Data extracted from a collection
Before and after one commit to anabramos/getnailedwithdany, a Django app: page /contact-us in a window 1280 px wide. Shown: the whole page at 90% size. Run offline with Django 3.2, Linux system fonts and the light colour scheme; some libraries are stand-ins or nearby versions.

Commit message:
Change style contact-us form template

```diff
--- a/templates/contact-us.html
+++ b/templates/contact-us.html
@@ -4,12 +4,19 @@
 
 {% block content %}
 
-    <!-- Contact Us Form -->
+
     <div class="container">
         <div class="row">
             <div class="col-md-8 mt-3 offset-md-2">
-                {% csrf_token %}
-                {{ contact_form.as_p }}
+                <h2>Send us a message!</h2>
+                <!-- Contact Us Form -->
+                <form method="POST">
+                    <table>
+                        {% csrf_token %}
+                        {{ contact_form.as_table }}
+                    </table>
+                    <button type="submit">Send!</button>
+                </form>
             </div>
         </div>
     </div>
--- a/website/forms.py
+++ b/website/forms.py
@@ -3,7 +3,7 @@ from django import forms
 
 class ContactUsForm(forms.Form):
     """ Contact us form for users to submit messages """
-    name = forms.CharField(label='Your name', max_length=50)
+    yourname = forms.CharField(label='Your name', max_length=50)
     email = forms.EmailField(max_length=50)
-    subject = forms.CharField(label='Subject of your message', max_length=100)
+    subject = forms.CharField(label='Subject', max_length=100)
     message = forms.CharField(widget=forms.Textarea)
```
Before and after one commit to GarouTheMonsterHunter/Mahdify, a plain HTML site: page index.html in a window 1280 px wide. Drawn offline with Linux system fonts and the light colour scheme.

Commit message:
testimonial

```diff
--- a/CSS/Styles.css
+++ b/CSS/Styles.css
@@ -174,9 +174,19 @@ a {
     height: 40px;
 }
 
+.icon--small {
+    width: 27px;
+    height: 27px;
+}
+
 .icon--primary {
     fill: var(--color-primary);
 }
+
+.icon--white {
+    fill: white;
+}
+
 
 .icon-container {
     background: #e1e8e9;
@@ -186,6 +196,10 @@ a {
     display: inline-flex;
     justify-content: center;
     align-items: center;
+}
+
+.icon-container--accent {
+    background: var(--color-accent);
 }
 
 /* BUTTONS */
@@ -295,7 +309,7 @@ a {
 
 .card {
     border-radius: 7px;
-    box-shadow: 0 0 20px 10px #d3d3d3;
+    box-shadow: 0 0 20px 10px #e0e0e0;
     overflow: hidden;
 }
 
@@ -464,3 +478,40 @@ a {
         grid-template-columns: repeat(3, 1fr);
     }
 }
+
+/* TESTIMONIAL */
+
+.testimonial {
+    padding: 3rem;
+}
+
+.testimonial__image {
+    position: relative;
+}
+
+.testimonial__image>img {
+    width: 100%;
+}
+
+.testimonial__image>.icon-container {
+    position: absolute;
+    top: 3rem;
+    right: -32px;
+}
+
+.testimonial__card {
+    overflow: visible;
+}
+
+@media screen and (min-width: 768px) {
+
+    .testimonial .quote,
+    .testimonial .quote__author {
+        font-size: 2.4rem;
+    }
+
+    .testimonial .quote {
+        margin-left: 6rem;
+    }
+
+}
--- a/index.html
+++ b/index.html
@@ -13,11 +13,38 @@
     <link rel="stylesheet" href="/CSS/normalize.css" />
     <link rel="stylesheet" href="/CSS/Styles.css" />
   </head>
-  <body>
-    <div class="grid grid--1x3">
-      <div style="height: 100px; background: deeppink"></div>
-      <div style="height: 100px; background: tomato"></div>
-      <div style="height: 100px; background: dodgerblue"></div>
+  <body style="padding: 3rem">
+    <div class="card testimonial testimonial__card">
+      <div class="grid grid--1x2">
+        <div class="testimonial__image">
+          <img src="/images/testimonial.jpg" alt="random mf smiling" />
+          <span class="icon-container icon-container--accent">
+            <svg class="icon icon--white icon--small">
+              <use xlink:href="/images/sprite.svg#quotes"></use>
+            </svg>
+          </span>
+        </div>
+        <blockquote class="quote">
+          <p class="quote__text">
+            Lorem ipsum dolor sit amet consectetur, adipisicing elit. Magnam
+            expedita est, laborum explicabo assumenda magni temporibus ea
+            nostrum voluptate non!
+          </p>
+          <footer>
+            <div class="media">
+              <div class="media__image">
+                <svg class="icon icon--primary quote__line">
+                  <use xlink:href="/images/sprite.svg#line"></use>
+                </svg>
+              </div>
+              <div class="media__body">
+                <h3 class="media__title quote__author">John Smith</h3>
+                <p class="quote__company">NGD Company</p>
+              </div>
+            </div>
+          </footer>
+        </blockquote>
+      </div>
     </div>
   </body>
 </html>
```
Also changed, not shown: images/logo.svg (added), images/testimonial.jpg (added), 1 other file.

Problem requirements
When a line of the records has the word "images", pick it out and copy it.

Completed task
+          <img src="/images/testimonial.jpg" alt="random mf smiling" />
+              <use xlink:href="/images/sprite.svg#quotes"></use>
+                  <use xlink:href="/images/sprite.svg#line"></use>
Also changed, not shown: images/logo.svg (added), images/testimonial.jpg (added), 1 other file.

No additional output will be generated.